→ WORK REQUIRED: Give the data again word for word; drop the pictures.

Content revision data
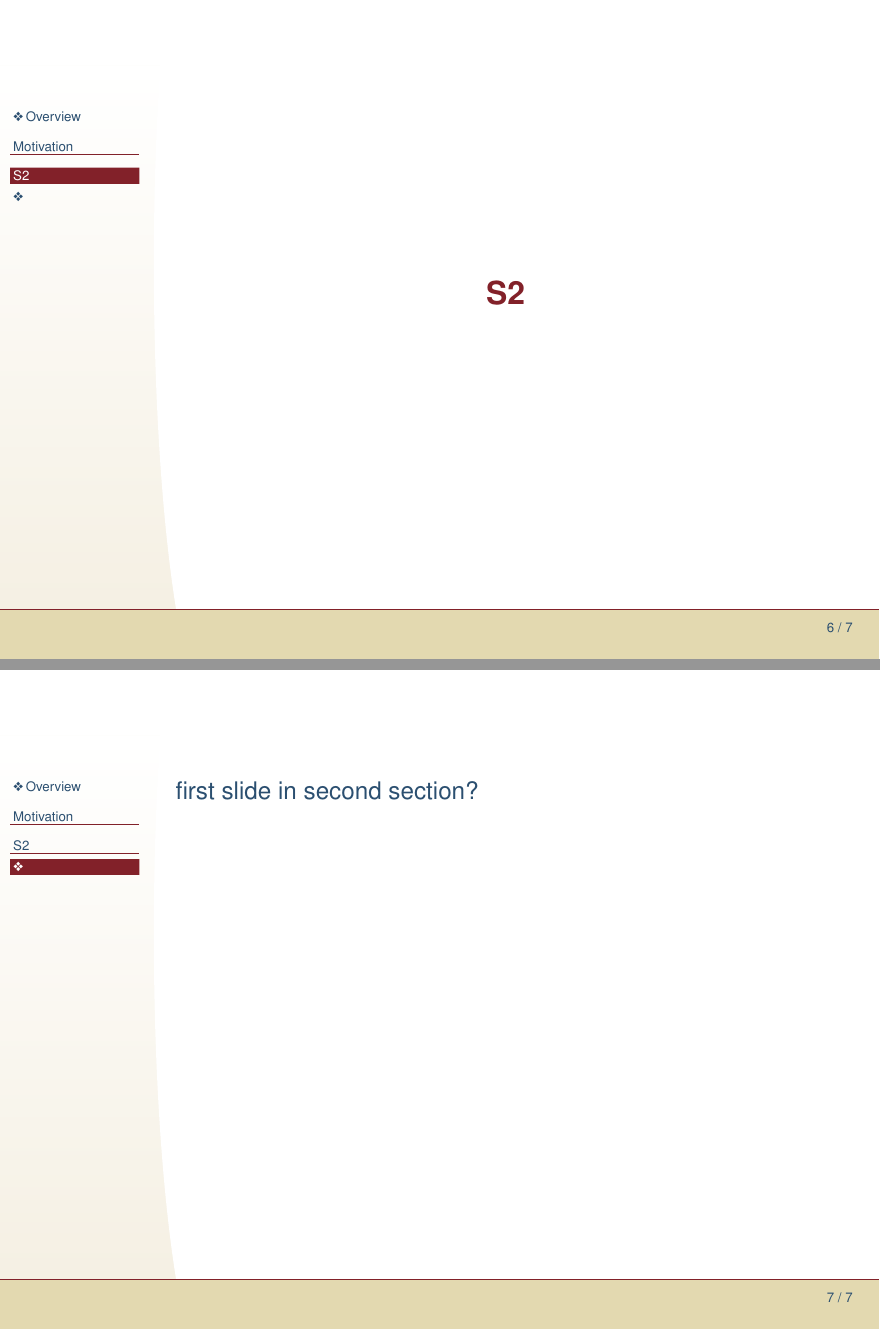
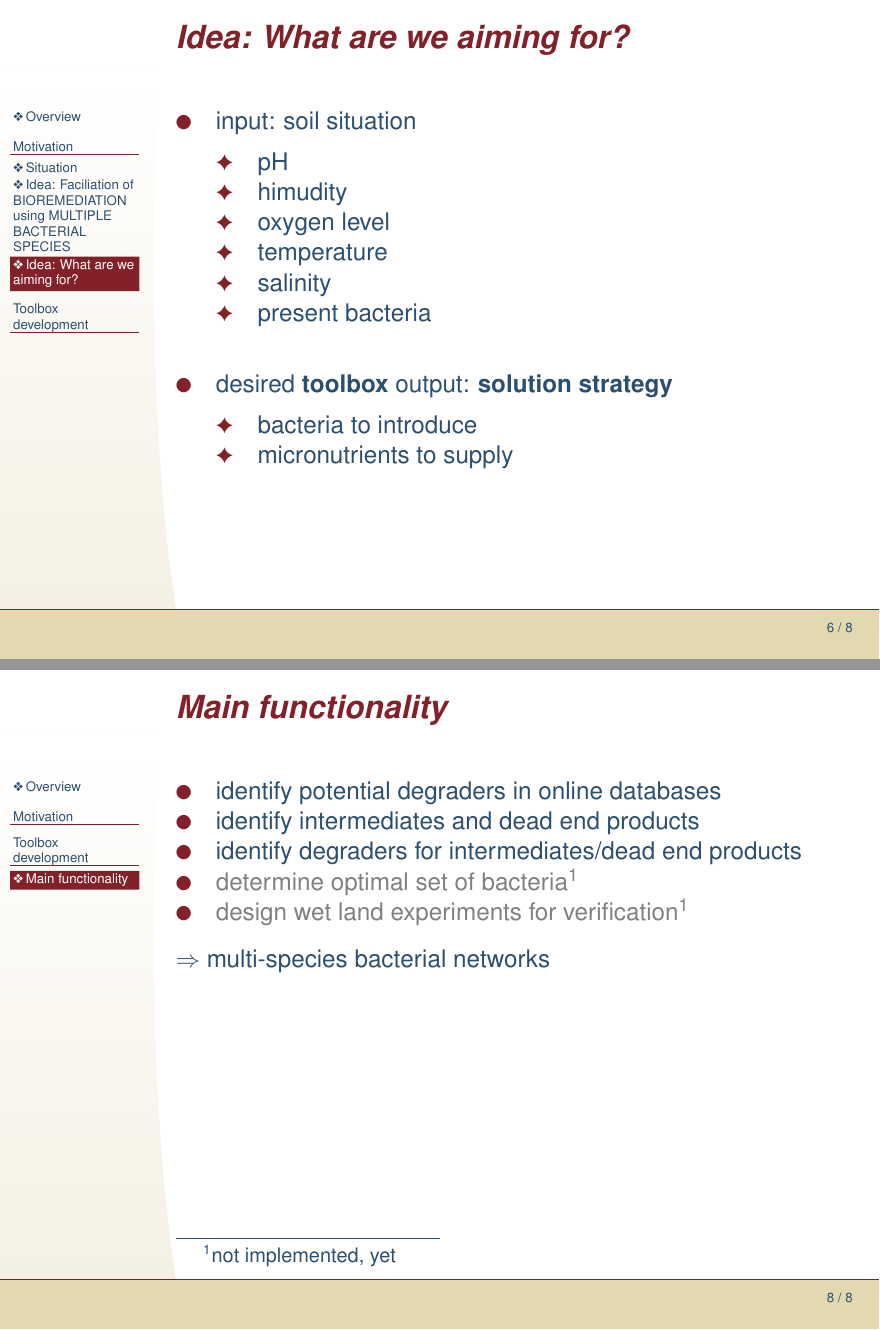
Before and after one commit to StephanRichter/ufz-powerdot-template, LaTeX slides (powerdot.tex): pages 6 and 7 of 7 before the commit and pages 6 and 8 of 8 after it, joined at a grey line. Compiled offline with LaTeX, dvips and Ghostscript.

Commit message:
erste Toolbox-Folien eingefügt

```diff
--- a/powerdot.tex
+++ b/powerdot.tex
@@ -33,9 +39,37 @@
 
+\begin{slide}{Idea: What are we aiming for?}
+\begin{itemize}
+ \item input: soil situation
+ \begin{itemize}
+  \item pH
+  \item himudity
+  \item oxygen level
+  \item temperature
+  \item salinity
+  \item present bacteria
+   \newline
+ \end{itemize}
+
+ \item desired \textbf{toolbox} output: \textbf{solution strategy}
+ \begin{itemize}
+  \item bacteria to introduce
+  \item micronutrients to supply
+ \end{itemize}
+
+\end{itemize}
 \end{slide}
-\section{S2}
 
-\begin{slide}{}
-first slide in second section?
+\section{Toolbox development}
+
+\begin{slide}{Main functionality}
+\begin{itemize}
+ \item identify potential degraders in online databases
+ \item identify intermediates and dead end products
+ \item identify degraders for intermediates/dead end products
+ \item \textcolor{gray}{determine optimal set of bacteria\footnote{not implemented, yet}}
+ \item \textcolor{gray}{design wet land experiments for verification\footnotemark[1]}
+\end{itemize}
+\indent $\Rightarrow$ multi-species bacterial networks
 \end{slide}
 
 \end{document}
```
Also changed, not shown: powerdot.tex (8 more changed lines).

→ ANSWER FOR THE TASK:
Before and after one commit to StephanRichter/ufz-powerdot-template, LaTeX slides (powerdot.tex): pages 6 and 7 of 7 before the commit and pages 6 and 8 of 8 after it, joined at a grey line. Compiled offline with LaTeX, dvips and Ghostscript.

Commit message:
erste Toolbox-Folien eingefügt

```diff
--- a/powerdot.tex
+++ b/powerdot.tex
@@ -33,9 +39,37 @@
 
+\begin{slide}{Idea: What are we aiming for?}
+\begin{itemize}
+ \item input: soil situation
+ \begin{itemize}
+  \item pH
+  \item himudity
+  \item oxygen level
+  \item temperature
+  \item salinity
+  \item present bacteria
+   \newline
+ \end{itemize}
+
+ \item desired \textbf{toolbox} output: \textbf{solution strategy}
+ \begin{itemize}
+  \item bacteria to introduce
+  \item micronutrients to supply
+ \end{itemize}
+
+\end{itemize}
 \end{slide}
-\section{S2}
 
-\begin{slide}{}
-first slide in second section?
+\section{Toolbox development}
+
+\begin{slide}{Main functionality}
+\begin{itemize}
+ \item identify potential degraders in online databases
+ \item identify intermediates and dead end products
+ \item identify degraders for intermediates/dead end products
+ \item \textcolor{gray}{determine optimal set of bacteria\footnote{not implemented, yet}}
+ \item \textcolor{gray}{design wet land experiments for verification\footnotemark[1]}
+\end{itemize}
+\indent $\Rightarrow$ multi-species bacterial networks
 \end{slide}
 
 \end{document}
```
Also changed, not shown: powerdot.tex (8 more changed lines).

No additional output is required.